• "Gylfie, wake up already!" Hisses my sister. I groan and roll over, pushing my thick blonde hair from my face and shoving my glasses onto my face. "I'm sorry," she says immediately after. "I just don't want you to be late for your morning duties." She wrings the wet dishtowel in her hands guiltily.

    "Don't worry about it," I reply. "I don't want the officers to punish you guys," I add. The officers are power-abusive policemen that the nation has employed to make sure that we slave over their precious society. No one likes them. But we listen to protect our families from their wrath. I turn the faucet on over the sink and wet a rag. Ice-cold water always wakes me up, I think, as I scrub my face. I then slip on a jacket and lace up my boots. "See you later Bell," I call, and I slam the door on my way out.

    I check the message box. It sends thin slips of paper to us electronically. The daily list of orders for me sits inside. Thankfully, today is easy. Buy groceries. Collect water. And, of course, my "leisure" activity. A hike to the lake. I decide to start with the water. I grab our storage key and walk to the storage units in the center of the town.

    I had always hated the storage units. As I step in, I'm immediately engulfed by a musty scent and a coating of gray-brown dust... lovely. I shake out my dark locks and jog to the manager desk, my way lit by a few dim light bulbs. An officer sits there, waiting.

    "Storage unit number?" He asks in an even, robotic voice.

    "Three-hundred eighty-six," I tell him calmly. He'll tase me if he picks up even a hint of sarcasm. I hold up the key in my hands.

    "You may pass," he responds, and I trot away. "Go slowly!" He calls after, and I slow down until I am out of his eyesight.

    I eventually manage to find the storage unit. Our "unnecessary" items, engulfed in padlocked chain link fencing. I jam the key into the lock and step in, grabbing a wooden plank and three buckets.
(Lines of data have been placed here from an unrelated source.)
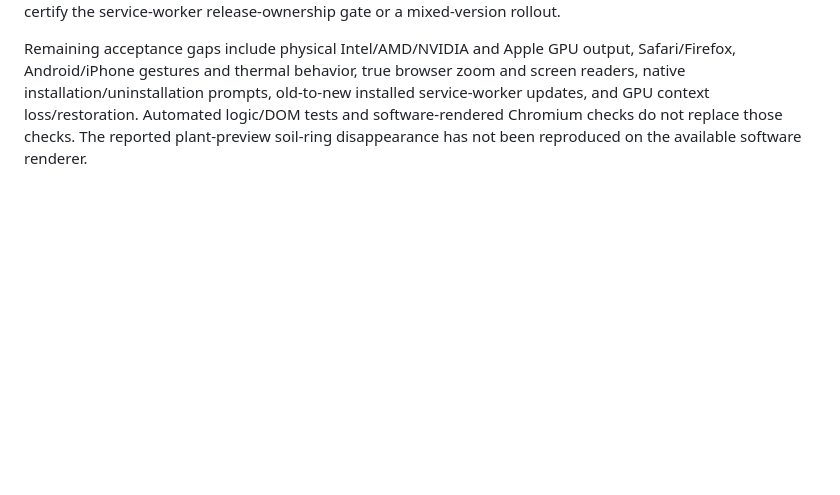
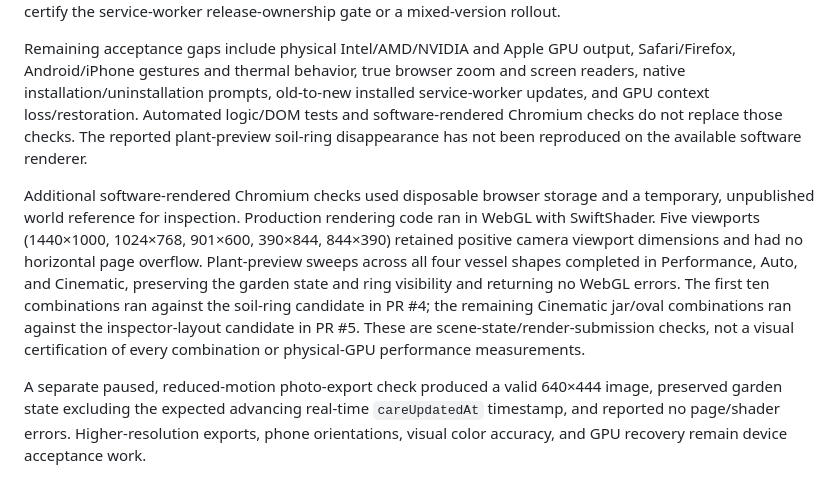
Before and after one commit to iLevyTate/Verdant, a Markdown page: DESKTOP_QA.md, the part around the change. Drawn GitHub-style; blank space fills up the shorter version.

Commit message:
Record expanded browser coverage and remaining device checks

```diff
--- a/DESKTOP_QA.md
+++ b/DESKTOP_QA.md
@@ -46,3 +46,7 @@ A real Chromium CSS-layout check found that the compact inspector inherited the
 Native Chromium Web Locks were checked in two same-origin pages using the production workspace module: the first page acquired editing ownership, the second was denied, explicit release allowed the second to acquire, and closing the owning page allowed the first to reclaim. This verifies real browser lock behavior; it does not certify the service-worker release-ownership gate or a mixed-version rollout.
 
 Remaining acceptance gaps include physical Intel/AMD/NVIDIA and Apple GPU output, Safari/Firefox, Android/iPhone gestures and thermal behavior, true browser zoom and screen readers, native installation/uninstallation prompts, old-to-new installed service-worker updates, and GPU context loss/restoration. Automated logic/DOM tests and software-rendered Chromium checks do not replace those checks. The reported plant-preview soil-ring disappearance has not been reproduced on the available software renderer.
+
+Additional software-rendered Chromium checks used disposable browser storage and a temporary, unpublished world reference for inspection. Production rendering code ran in WebGL with SwiftShader. Five viewports (1440×1000, 1024×768, 901×600, 390×844, 844×390) retained positive camera viewport dimensions and had no horizontal page overflow. Plant-preview sweeps across all four vessel shapes completed in Performance, Auto, and Cinematic, preserving the garden state and ring visibility and returning no WebGL errors. The first ten combinations ran against the soil-ring candidate in PR #4; the remaining Cinematic jar/oval combinations ran against the inspector-layout candidate in PR #5. These are scene-state/render-submission checks, not a visual certification of every combination or physical-GPU performance measurements.
+
+A separate paused, reduced-motion photo-export check produced a valid 640×444 image, preserved garden state excluding the expected advancing real-time `careUpdatedAt` timestamp, and reported no page/shader errors. Higher-resolution exports, phone orientations, visual color accuracy, and GPU recovery remain device acceptance work.
```
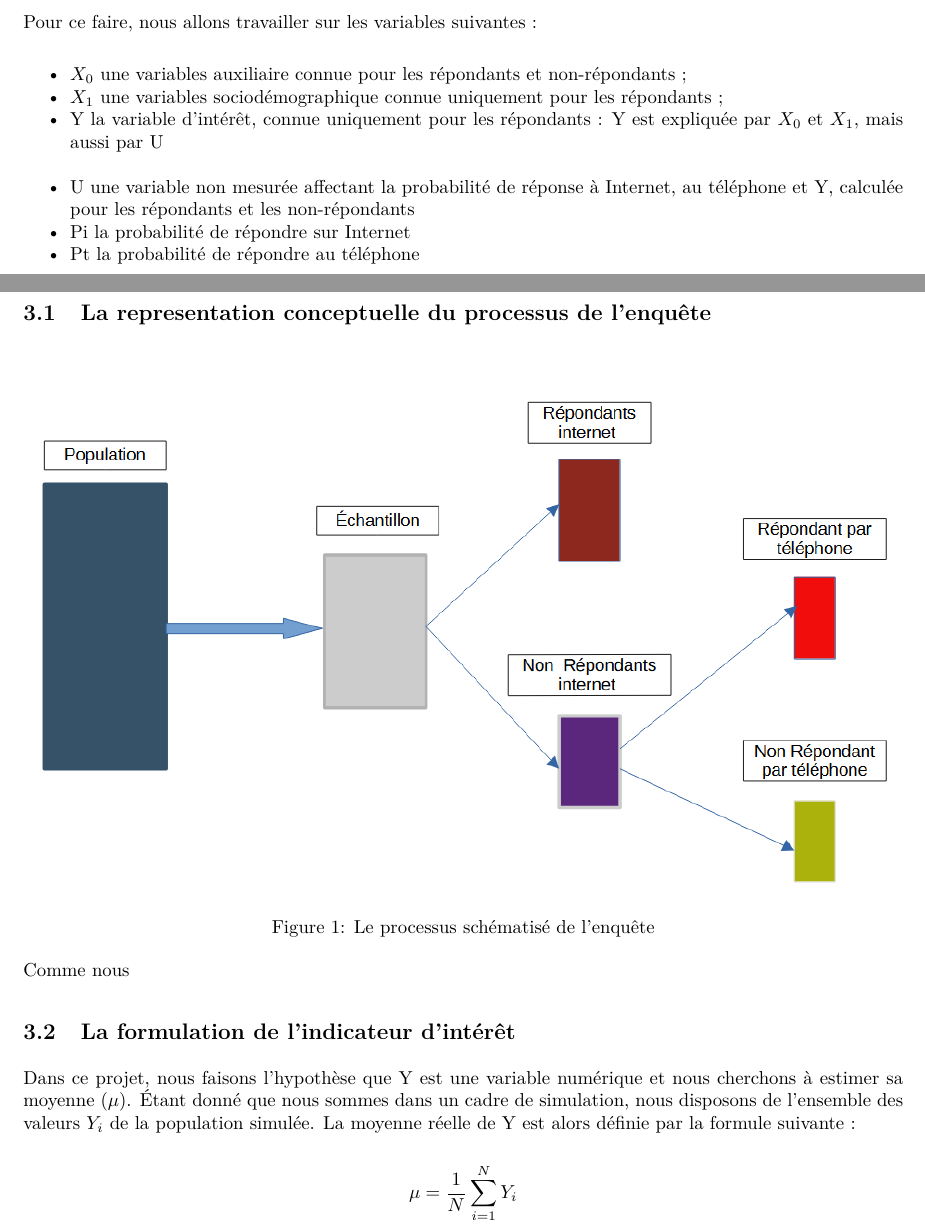
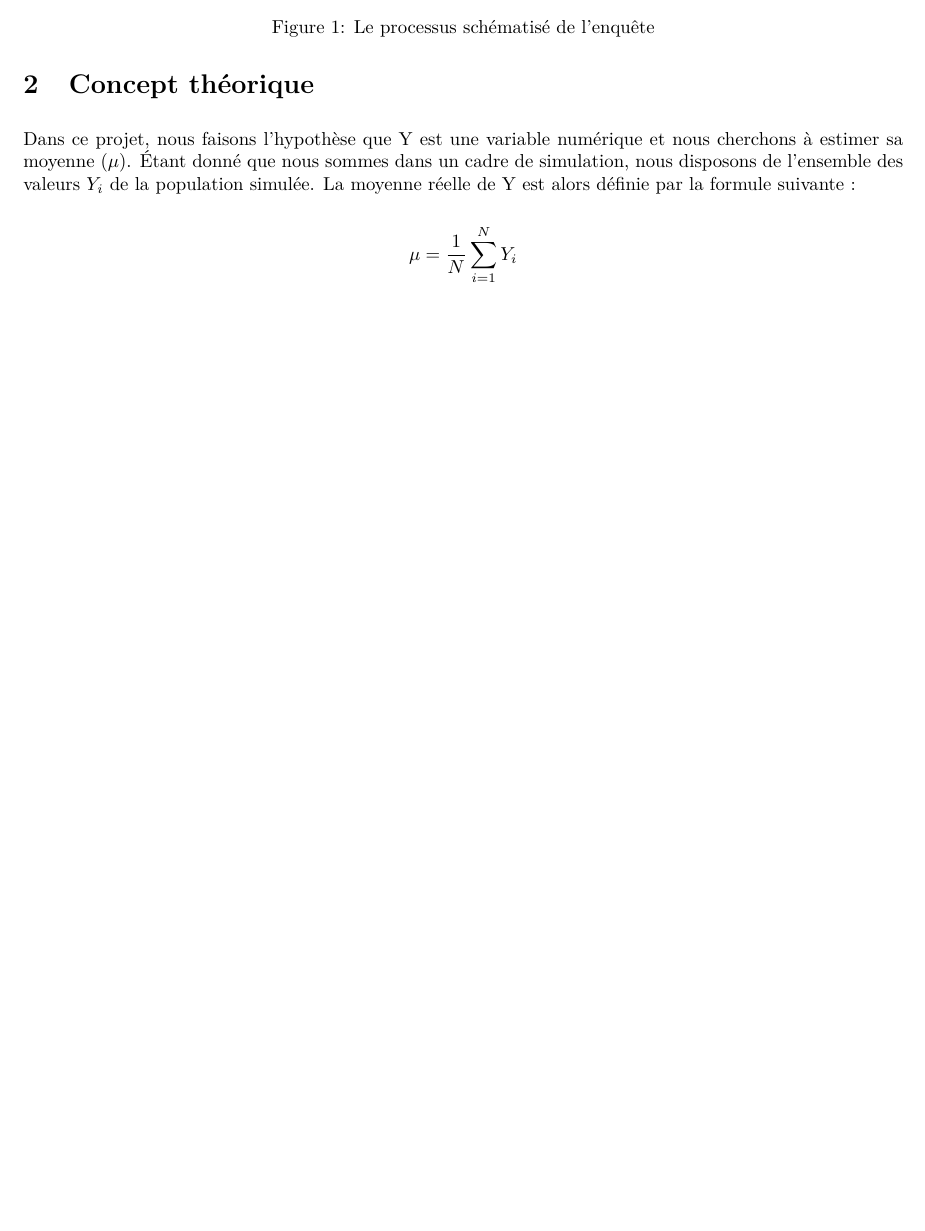
Before and after one commit to saint-cyr-odilon/Projet_methodologie, an R Markdown document (methodo.Rmd): two parts of pages 4 and 5 of 7 before the commit and part of page 4 of 6 after it, the two joined at a grey line, cut at the place of the change, the shorter picture padded with empty space. The pictures show the output file methodo.pdf that the author committed with the source.

Commit message:
INTRO modifié

```diff
--- a/methodo.Rmd
+++ b/methodo.Rmd
@@ -50,31 +50,11 @@ Le développement rapide des technologies numériques a favorisé l'émergence d
 
 Ce projet se concentre sur le biais de sélection dans le cadre d'une enquête multimode séquentielle combinant Internet et téléphone. Plus précisément, il vise à tester, au moyen de simulations de données, la validité des méthodes classiques de redressement en présence d'un biais de non-réponse non-ignorable. L'objectif est de déterminer jusqu'à quel point ces méthodes restent efficaces et à partir de quel seuil l'influence des variables non observables (U) compromet leur performance.
 
+![Le processus schématisé de l’enquête](schemat.png)
 
 \newpage
 
 # Concept théorique
-
-Pour ce faire, nous allons travailler sur les variables suivantes :
-
-* $X_{0}$ une variables auxiliaire connue pour les répondants et non-répondants ;
-* $X_{1}$ une variables sociodémographique connue uniquement pour les répondants ;
-* Y la variable d’intérêt, connue uniquement pour les répondants : Y est expliquée par $X_{0}$ et $X_{1}$, mais aussi par U
-* U une variable non mesurée affectant la probabilité de réponse à Internet, au téléphone et Y, calculée pour les répondants et les non-répondants
-* Pi la probabilité de répondre sur Internet
-* Pt la probabilité de répondre au téléphone
-
-\newpage
-
-# Le concepte théorique
-
-## La representation conceptuelle du processus de l'enquête
-![Le processus schématisé de l’enquête](schemat.png)
-
-Comme nous
-
-## La formulation de l'indicateur d'intérêt
-
 
 Dans ce projet, nous faisons l’hypothèse que Y est une variable numérique et nous cherchons à estimer sa moyenne ($\mu$). Étant donné que nous sommes dans un cadre de simulation, nous disposons de l’ensemble des valeurs $Y_{i}$ de la population simulée. La moyenne réelle de Y est alors définie par la formule suivante :
 
```
Also changed, not shown: methodo.pdf, methodo.Rmd (2 more changed lines).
It's not heavy now, but it sure will be when I out water inside each of the buckets. The stupid officer at the desk prints me a rental ticket. I must return the supplies in three hours time, or suffer some kind of punishment.

    When I'm out of the storage units, I feel much better. The fresh air is circulated by a brisk breeze and the clouds blanket the sky. Thunder rumbles from somewhere far away, but I don't mind. If I hurry, I'll finish the chores before the storm hits.

    The trek to the pump is short, even though I had to stop and buy some iodine. I arrive when the first raindrops are falling. I wash the dust from each bucket first, then fill them with water. It's actually quite the task. The pump is stiff and I have to use all my body weight to push the handle down. It's finally done. Carrying the buckets makes me feel like my spine was splitting.

    When I was finally done with the groceries and hiking, it was dark outside, and a huge storm was in full force. The wind screamed and thunder shook our ramshackle house. Officers turned off the power to limit damage, and Bell begins to cry.

    "I hate it here," she sobs.

    "Me too..." I reply. I have nothing more to say. We can do nothing.